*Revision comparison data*
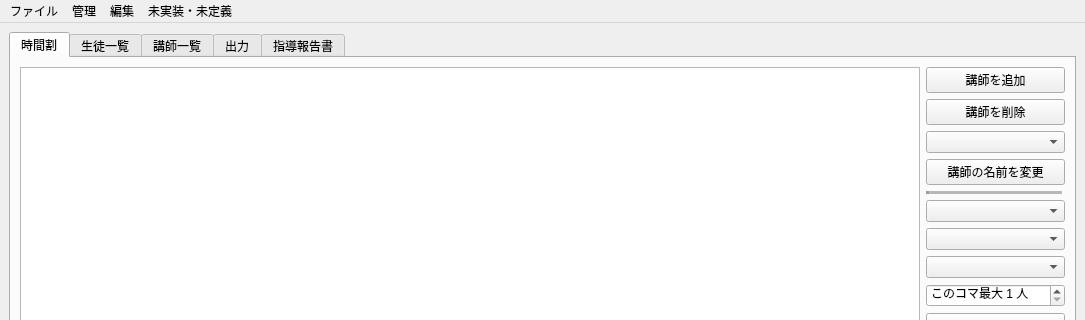
Old version of the form mainwindow.ui in the repository ROMEKANA/TimeTable; both pictures show x 0 to 1085 and y 0 to 320 of the 1085 by 806 pixel window.
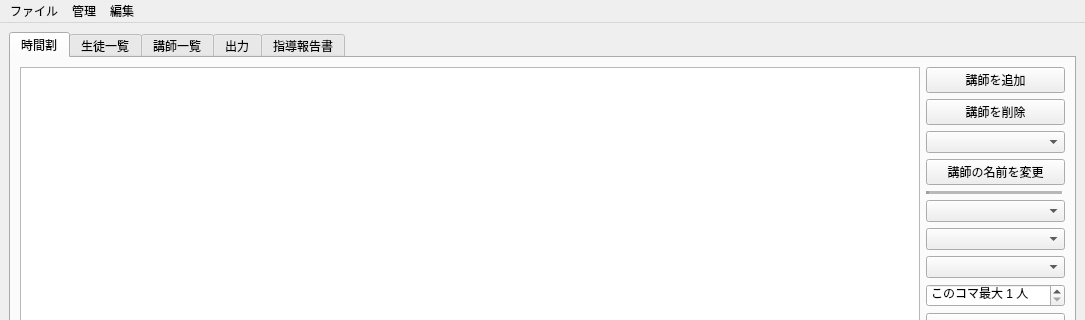
New version of the form. Custom widgets are drawn as their Qt base class.

What changed in the file:
```diff
--- a/mainwindow.ui
+++ b/mainwindow.ui
@@ -778,19 +778,9 @@
     <addaction name="actionUndo"/>
     <addaction name="actionRedo"/>
    </widget>
-   <widget class="QMenu" name="menu_3">
-    <property name="title">
-     <string>未実装・未定義</string>
-    </property>
-    <addaction name="actionStudentLoad"/>
-    <addaction name="actionStudentSave"/>
-    <addaction name="actionTeacherLoad"/>
-    <addaction name="actionTeacherSave"/>
-   </widget>
    <addaction name="menuFile"/>
    <addaction name="menu"/>
    <addaction name="menu_2"/>
-   <addaction name="menu_3"/>
   </widget>
   <widget class="QStatusBar" name="statusbar"/>
   <action name="actionScheduleLoad">
```
Left out of the diff: 15 changed lines with no effect on the pictures.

*TASK STATEMENT*
Drop the pictures and reproduce the rest of the entries above exactly.

*SOLUTION*
Old version of the form mainwindow.ui in the repository ROMEKANA/TimeTable; both pictures show x 0 to 1085 and y 0 to 320 of the 1085 by 806 pixel window.
New version of the form. Custom widgets are drawn as their Qt base class.

What changed in the file:
```diff
--- a/mainwindow.ui
+++ b/mainwindow.ui
@@ -778,19 +778,9 @@
     <addaction name="actionUndo"/>
     <addaction name="actionRedo"/>
    </widget>
-   <widget class="QMenu" name="menu_3">
-    <property name="title">
-     <string>未実装・未定義</string>
-    </property>
-    <addaction name="actionStudentLoad"/>
-    <addaction name="actionStudentSave"/>
-    <addaction name="actionTeacherLoad"/>
-    <addaction name="actionTeacherSave"/>
-   </widget>
    <addaction name="menuFile"/>
    <addaction name="menu"/>
    <addaction name="menu_2"/>
-   <addaction name="menu_3"/>
   </widget>
   <widget class="QStatusBar" name="statusbar"/>
   <action name="actionScheduleLoad">
```
Left out of the diff: 15 changed lines with no effect on the pictures.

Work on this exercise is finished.